== EXERCISE PROMPT ==
Give back every line of the data exactly. Pictures are not part of the copy.

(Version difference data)
^^^^^^^^^^^^^^^^

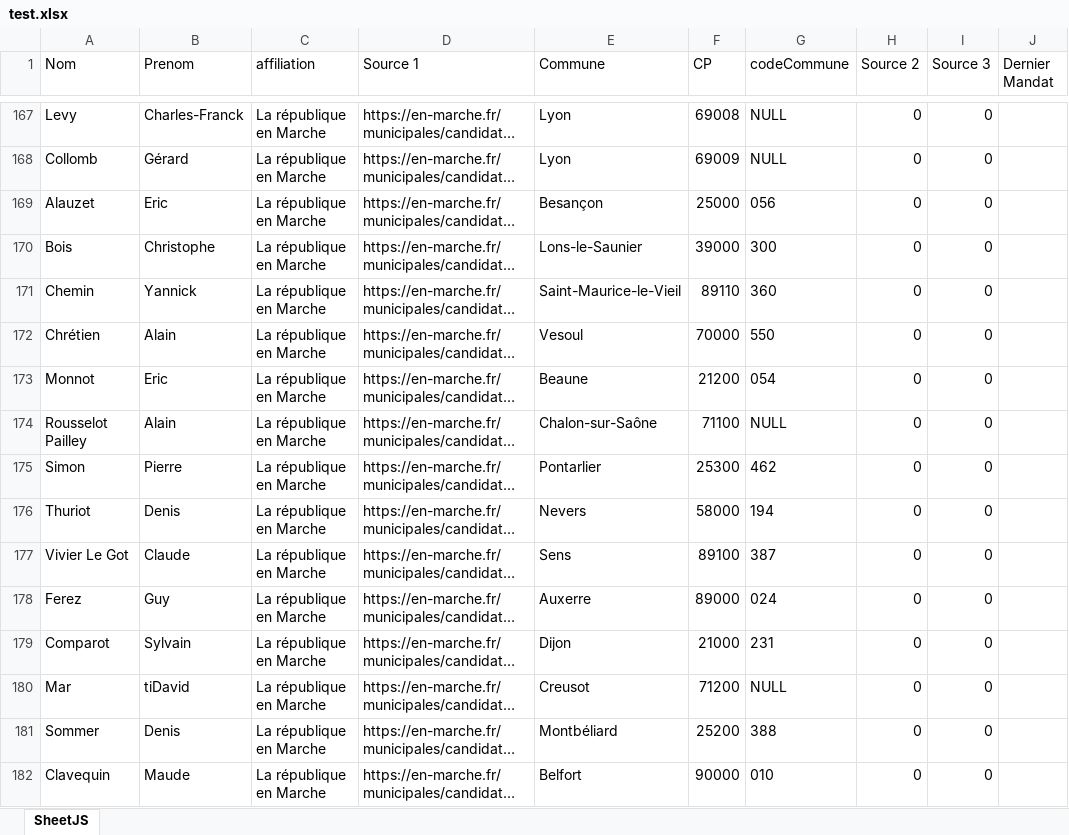
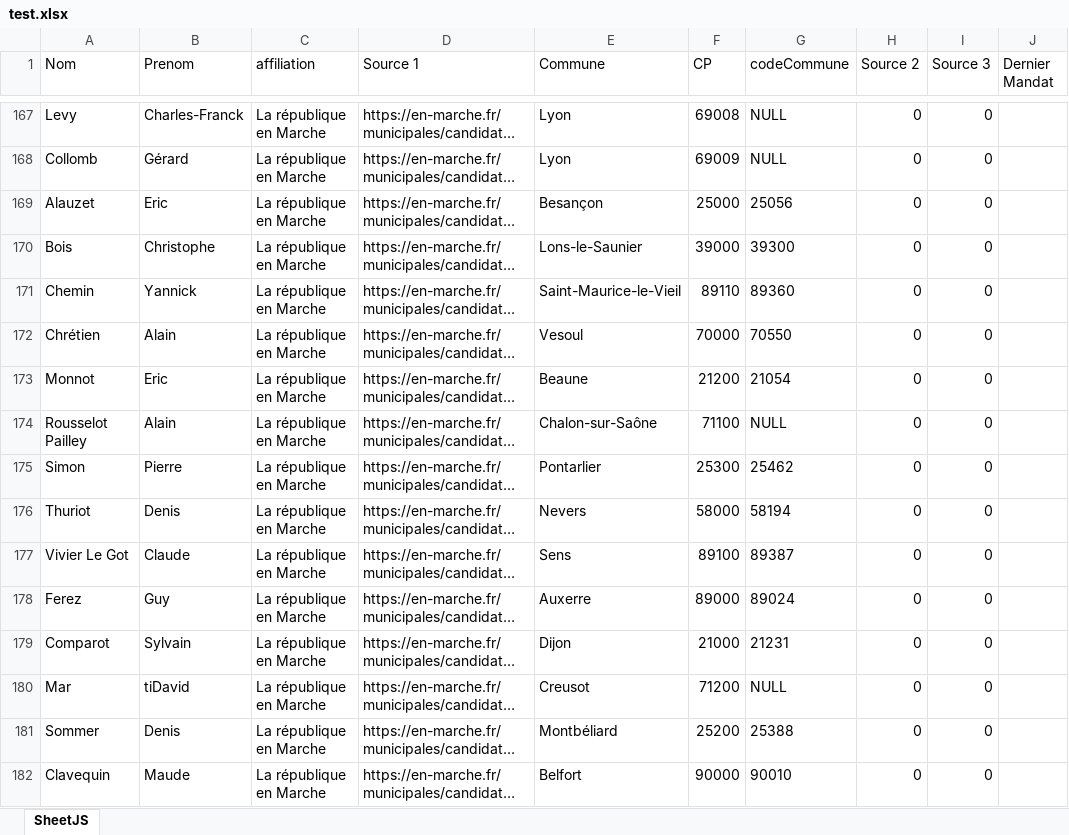
Before and after one commit to bandiniJaspers/municipales, an Excel workbook: test.xlsx, sheet SheetJS, drawn as a sheet; only a part is shown, gaps mark what is left out; long unchanged cells end in …; values as stored, in another font and other column widths than the file's, no borders; the diff covers the shown part only; the diff names each change by its address in the sheet, - before the commit and + after, or states it on an @@ line.

```diff
--- a/test.xlsx (sheet SheetJS)
+++ b/test.xlsx (sheet SheetJS)
-G169 (codeCommune): 056
+G169 (codeCommune): 25056
-G170 (codeCommune): 300
+G170 (codeCommune): 39300
-G171 (codeCommune): 360
+G171 (codeCommune): 89360
-G172 (codeCommune): 550
+G172 (codeCommune): 70550
-G173 (codeCommune): 054
+G173 (codeCommune): 21054
-G175 (codeCommune): 462
+G175 (codeCommune): 25462
-G176 (codeCommune): 194
+G176 (codeCommune): 58194
-G177 (codeCommune): 387
+G177 (codeCommune): 89387
-G178 (codeCommune): 024
+G178 (codeCommune): 89024
-G179 (codeCommune): 231
+G179 (codeCommune): 21231
-G181 (codeCommune): 388
+G181 (codeCommune): 25388
-G182 (codeCommune): 010
+G182 (codeCommune): 90010
```
Also changed, not shown: 480 edited cells elsewhere in this sheet, parser/onestlatechframa.xlsx, 13 other files.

^^^^^^^^^^^^^^^^

== RESULT OF THE EXERCISE ==
Before and after one commit to bandiniJaspers/municipales, an Excel workbook: test.xlsx, sheet SheetJS, drawn as a sheet; only a part is shown, gaps mark what is left out; long unchanged cells end in …; values as stored, in another font and other column widths than the file's, no borders; the diff covers the shown part only; the diff names each change by its address in the sheet, - before the commit and + after, or states it on an @@ line.

```diff
--- a/test.xlsx (sheet SheetJS)
+++ b/test.xlsx (sheet SheetJS)
-G169 (codeCommune): 056
+G169 (codeCommune): 25056
-G170 (codeCommune): 300
+G170 (codeCommune): 39300
-G171 (codeCommune): 360
+G171 (codeCommune): 89360
-G172 (codeCommune): 550
+G172 (codeCommune): 70550
-G173 (codeCommune): 054
+G173 (codeCommune): 21054
-G175 (codeCommune): 462
+G175 (codeCommune): 25462
-G176 (codeCommune): 194
+G176 (codeCommune): 58194
-G177 (codeCommune): 387
+G177 (codeCommune): 89387
-G178 (codeCommune): 024
+G178 (codeCommune): 89024
-G179 (codeCommune): 231
+G179 (codeCommune): 21231
-G181 (codeCommune): 388
+G181 (codeCommune): 25388
-G182 (codeCommune): 010
+G182 (codeCommune): 90010
```
Also changed, not shown: 480 edited cells elsewhere in this sheet, parser/onestlatechframa.xlsx, 13 other files.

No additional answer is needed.